2006-06-28 15:31

King Thrushbeard

Jacob and Wilhelm Grimm

  A king had a daughter who was beautiful beyond all measure, but at the same time so proud and arrogant that no suitor was good enough for her. She rejected one after the other, ridiculing them as well.

  Once the king sponsored a great feast and invited from far and near all the men wanting to get married. They were all placed in a row according to their rank and standing. First came the kings, then the grand dukes, then the princes, the earls, the barons, and the aristocracy. Then the king's daughter was led through the ranks, but she objected to something about each one. One was too fat: "The wine barrel," she said.

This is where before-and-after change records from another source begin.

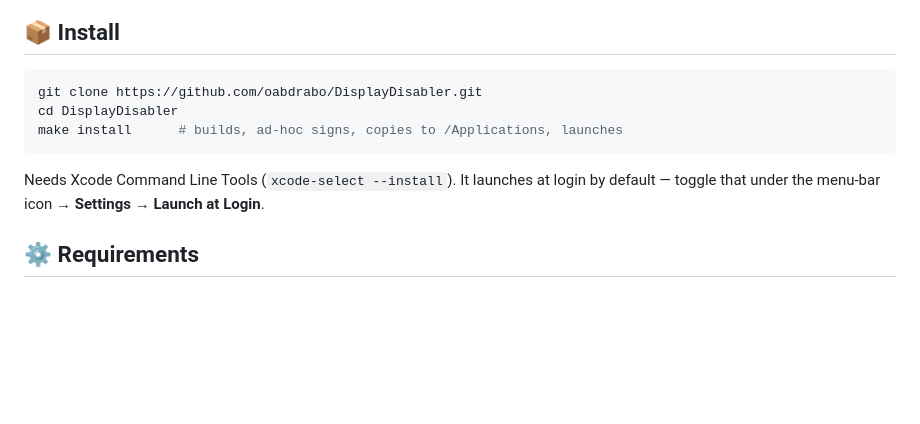
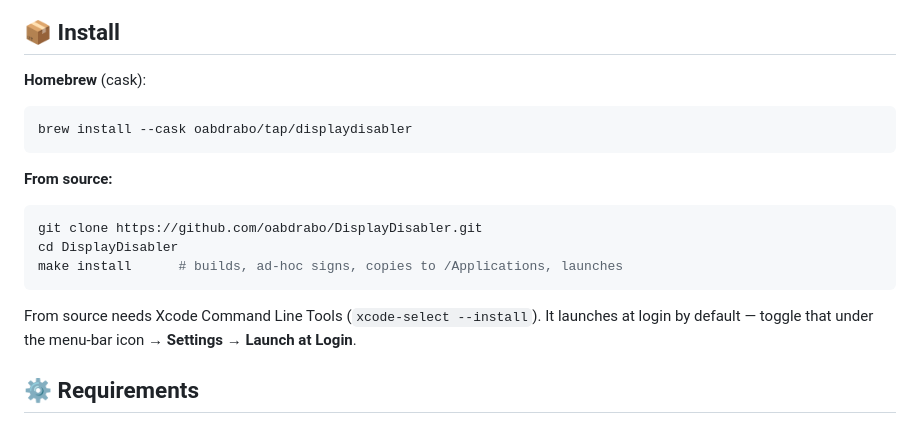
Before and after one commit to oabdrabo/DisplayDeck, a Markdown page: README.md, the part around the change. GitHub-like rendering; blank space fills up the shorter version.

Commit message:
docs: add Homebrew cask install instructions

````diff
--- a/README.md
+++ b/README.md
@@ -53,13 +53,21 @@ Submenus — Keep-Awake durations, the curated **Resolution** picker (★ = pane
 
 ## 📦 Install
 
+**Homebrew** (cask):
+
+```sh
+brew install --cask oabdrabo/tap/displaydisabler
+```
+
+**From source:**
+
 ```sh
 git clone https://github.com/oabdrabo/DisplayDisabler.git
 cd DisplayDisabler
 make install      # builds, ad-hoc signs, copies to /Applications, launches
 ```
 
-Needs Xcode Command Line Tools (`xcode-select --install`). It launches at login by default — toggle that under the menu-bar icon → **Settings → Launch at Login**.
+From source needs Xcode Command Line Tools (`xcode-select --install`). It launches at login by default — toggle that under the menu-bar icon → **Settings → Launch at Login**.
 
 ## ⚙️ Requirements
 
````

Another was too tall: "Thin and tall, no good at all." The third was too short: "Short and thick is never quick." The fourth was too pale: "As pale as death." The fifth too red: "A prize rooster." The sixth was not straight enough: "Green wood, dried behind the stove."

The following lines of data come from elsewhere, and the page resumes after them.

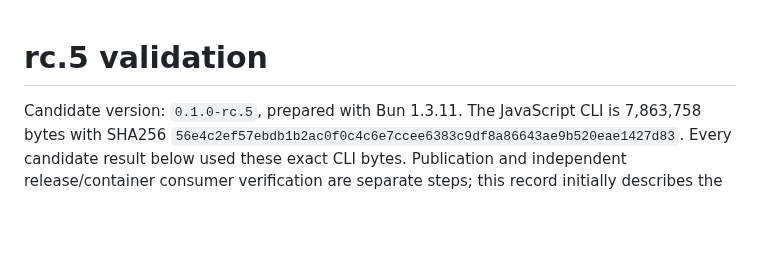
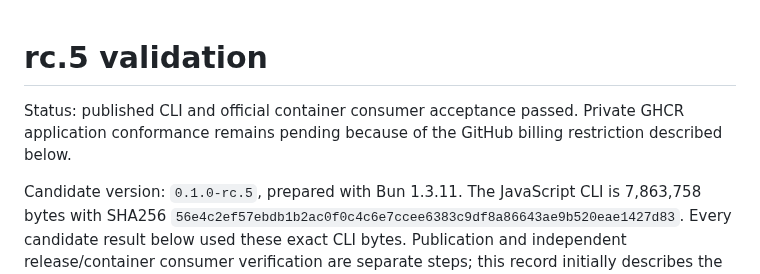
Before and after one commit to sakajunquality/bunko, a Markdown page: docs/validation/rc5.md, the part around the change. Drawn GitHub-style; blank space fills up the shorter version.

Commit message:
Clarify immutable Action defaults and remaining validation scope

```diff
--- a/docs/validation/rc5.md
+++ b/docs/validation/rc5.md
@@ -1,4 +1,6 @@
 # rc.5 validation
+
+Status: published CLI and official container consumer acceptance passed. Private GHCR application conformance remains pending because of the GitHub billing restriction described below.
 
 Candidate version: `0.1.0-rc.5`, prepared with Bun 1.3.11. The JavaScript CLI is 7,863,758 bytes with SHA256 `56e4c2ef57ebdb1b2ac0f0c4c6e7ccee6383c9df8a86643ae9b520eae1427d83`. Every candidate result below used these exact CLI bytes. Publication and independent release/container consumer verification are separate steps; this record initially describes the prepared candidate.
 
```
Also changed, not shown: docs/CI.md (+2 -2 lines).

  And thus she had some objection to each one, but she ridiculed especially one good king who stood at the very top of the row, and whose chin had grown a little crooked. "Look!" she cried out, laughing, "He has a chin like a thrush's beak." And from that time he was called Thrushbeard.

  Now the old king, seeing that his daughter did nothing but ridicule the people, making fun of all the suitors who were gathered there, became very angry, and he swore that she should have for her husband the very first beggar to come to his door.

  A few days later a minstrel came and sang beneath the window, trying to earn a small handout.

  When the king heard him he said, "Let him come up."

  So the minstrel, in his dirty, ragged clothes, came in and sang before the king and his daughter, and when he was finished he asked for a small gift.

  The king said, "I liked your song so much that I will give you my daughter for a wife."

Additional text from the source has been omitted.